For five and a half years, The Marshall Project has tracked every execution in America. Despite the trauma suffered in these cases—all of them marked by profound losses—they are all too often invisible to most of us.

By recording each story and noting every death, we could show how the machinery of capital punishment quietly grinds forward while few are watching. In the process, we hoped to better understand how our courts and prisons dispense their most severe punishment.

To do this, we created The Next to Die and built a national network of news organizations to help us cover individual cases. On paper, the federal government and 27 states allow juries to impose death sentences for the worst crimes. In practice, fewer than half carry out such sentences, among them Alabama, which plans to put to death Willie B. Smith III on Thursday in its first execution of the year.

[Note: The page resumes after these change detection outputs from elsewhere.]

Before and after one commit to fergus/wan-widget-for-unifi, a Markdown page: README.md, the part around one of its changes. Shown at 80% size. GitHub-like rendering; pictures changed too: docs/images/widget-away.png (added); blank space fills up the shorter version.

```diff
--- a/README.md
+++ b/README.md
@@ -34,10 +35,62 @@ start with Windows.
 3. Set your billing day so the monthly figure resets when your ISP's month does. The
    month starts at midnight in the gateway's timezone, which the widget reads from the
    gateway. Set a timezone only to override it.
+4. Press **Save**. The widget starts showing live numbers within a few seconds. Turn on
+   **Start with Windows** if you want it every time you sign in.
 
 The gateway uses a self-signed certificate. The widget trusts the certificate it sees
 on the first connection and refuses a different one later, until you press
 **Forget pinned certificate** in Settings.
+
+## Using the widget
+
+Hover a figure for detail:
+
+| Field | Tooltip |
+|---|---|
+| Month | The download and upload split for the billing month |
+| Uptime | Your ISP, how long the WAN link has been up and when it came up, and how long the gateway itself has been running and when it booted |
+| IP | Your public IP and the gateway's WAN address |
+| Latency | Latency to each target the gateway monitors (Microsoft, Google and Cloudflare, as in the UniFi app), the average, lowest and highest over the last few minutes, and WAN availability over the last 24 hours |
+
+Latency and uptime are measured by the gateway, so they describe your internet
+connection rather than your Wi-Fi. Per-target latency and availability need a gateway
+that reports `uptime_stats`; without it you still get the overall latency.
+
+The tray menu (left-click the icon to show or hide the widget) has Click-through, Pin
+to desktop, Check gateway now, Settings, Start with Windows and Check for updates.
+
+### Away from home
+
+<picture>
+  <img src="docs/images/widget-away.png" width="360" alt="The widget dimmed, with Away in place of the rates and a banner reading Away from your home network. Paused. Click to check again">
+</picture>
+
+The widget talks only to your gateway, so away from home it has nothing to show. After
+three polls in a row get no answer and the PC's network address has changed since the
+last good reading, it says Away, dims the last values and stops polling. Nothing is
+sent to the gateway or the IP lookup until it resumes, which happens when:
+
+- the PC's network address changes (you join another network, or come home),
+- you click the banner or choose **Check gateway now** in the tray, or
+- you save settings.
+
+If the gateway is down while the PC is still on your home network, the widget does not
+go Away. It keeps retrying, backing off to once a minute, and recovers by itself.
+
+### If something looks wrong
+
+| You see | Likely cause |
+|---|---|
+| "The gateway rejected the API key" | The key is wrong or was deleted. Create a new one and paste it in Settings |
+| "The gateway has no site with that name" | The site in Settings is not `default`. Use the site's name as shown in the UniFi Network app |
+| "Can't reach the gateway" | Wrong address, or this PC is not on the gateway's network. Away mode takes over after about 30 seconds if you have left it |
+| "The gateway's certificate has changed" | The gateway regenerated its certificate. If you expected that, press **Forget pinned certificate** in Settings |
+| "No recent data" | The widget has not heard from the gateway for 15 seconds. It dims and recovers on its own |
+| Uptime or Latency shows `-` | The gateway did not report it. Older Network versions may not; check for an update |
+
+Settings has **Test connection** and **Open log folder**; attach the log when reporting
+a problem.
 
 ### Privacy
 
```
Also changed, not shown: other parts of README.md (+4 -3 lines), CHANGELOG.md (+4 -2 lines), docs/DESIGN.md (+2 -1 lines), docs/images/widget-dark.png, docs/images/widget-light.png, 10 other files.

Even for those on death row, executions are rare. Since The Marshall Project began tracking cases in August of 2015, the courts set death dates for more than 230 people in these active death penalty states, a small fraction of the nearly 2,600 people sitting on death rows across the country. Many prisoners convinced courts to allow them to pursue additional appeals or were granted reprieves by governors. Yet 120 were executed in that time.

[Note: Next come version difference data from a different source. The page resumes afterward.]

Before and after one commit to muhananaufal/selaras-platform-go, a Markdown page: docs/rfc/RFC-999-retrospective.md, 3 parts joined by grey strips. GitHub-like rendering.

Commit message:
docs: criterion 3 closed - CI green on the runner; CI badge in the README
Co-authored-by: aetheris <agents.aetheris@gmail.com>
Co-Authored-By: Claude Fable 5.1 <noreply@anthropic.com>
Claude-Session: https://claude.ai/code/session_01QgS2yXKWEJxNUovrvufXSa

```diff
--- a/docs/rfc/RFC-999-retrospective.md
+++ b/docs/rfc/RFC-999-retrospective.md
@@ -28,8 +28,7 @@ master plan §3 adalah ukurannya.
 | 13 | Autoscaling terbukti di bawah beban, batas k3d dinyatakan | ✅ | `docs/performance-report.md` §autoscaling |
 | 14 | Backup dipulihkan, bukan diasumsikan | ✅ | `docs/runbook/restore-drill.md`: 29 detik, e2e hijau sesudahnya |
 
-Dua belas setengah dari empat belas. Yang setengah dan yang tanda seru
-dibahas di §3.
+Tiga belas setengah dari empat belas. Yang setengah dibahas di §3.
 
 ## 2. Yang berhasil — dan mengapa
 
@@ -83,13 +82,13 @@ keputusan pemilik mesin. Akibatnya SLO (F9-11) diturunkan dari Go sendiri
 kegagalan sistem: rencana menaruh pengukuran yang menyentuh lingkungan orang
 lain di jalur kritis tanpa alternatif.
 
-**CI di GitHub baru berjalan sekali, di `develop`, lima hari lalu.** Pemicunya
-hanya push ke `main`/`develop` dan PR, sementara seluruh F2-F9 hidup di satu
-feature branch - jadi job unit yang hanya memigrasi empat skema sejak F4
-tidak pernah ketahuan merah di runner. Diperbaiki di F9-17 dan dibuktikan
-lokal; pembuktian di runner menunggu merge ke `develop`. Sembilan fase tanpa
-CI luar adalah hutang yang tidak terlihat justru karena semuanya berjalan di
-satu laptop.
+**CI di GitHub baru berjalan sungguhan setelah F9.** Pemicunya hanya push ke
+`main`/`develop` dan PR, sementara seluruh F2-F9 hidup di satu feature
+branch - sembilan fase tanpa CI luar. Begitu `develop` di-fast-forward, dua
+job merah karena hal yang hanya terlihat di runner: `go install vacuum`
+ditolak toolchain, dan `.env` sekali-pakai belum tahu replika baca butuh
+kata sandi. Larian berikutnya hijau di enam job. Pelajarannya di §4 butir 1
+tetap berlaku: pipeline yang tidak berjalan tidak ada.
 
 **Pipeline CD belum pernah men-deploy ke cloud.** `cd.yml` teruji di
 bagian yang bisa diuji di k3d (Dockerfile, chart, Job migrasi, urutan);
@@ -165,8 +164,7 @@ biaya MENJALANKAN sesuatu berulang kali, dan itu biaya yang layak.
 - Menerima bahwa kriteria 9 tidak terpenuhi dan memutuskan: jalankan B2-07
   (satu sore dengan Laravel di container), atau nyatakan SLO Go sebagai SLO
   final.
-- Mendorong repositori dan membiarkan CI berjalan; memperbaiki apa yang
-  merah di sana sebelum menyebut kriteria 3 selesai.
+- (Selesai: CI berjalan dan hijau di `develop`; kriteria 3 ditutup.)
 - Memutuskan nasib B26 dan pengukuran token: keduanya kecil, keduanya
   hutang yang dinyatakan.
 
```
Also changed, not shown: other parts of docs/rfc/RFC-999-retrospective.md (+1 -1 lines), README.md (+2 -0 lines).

  1. Executions keep coming, even as some states struggle to carry them out.
  2. One-third of people executed went through more than one death date.
  3. Once an execution date arrives, many wait for hours to learn their fate.

Read the full article about executions in America by Tom Meagher at The Marshall Project.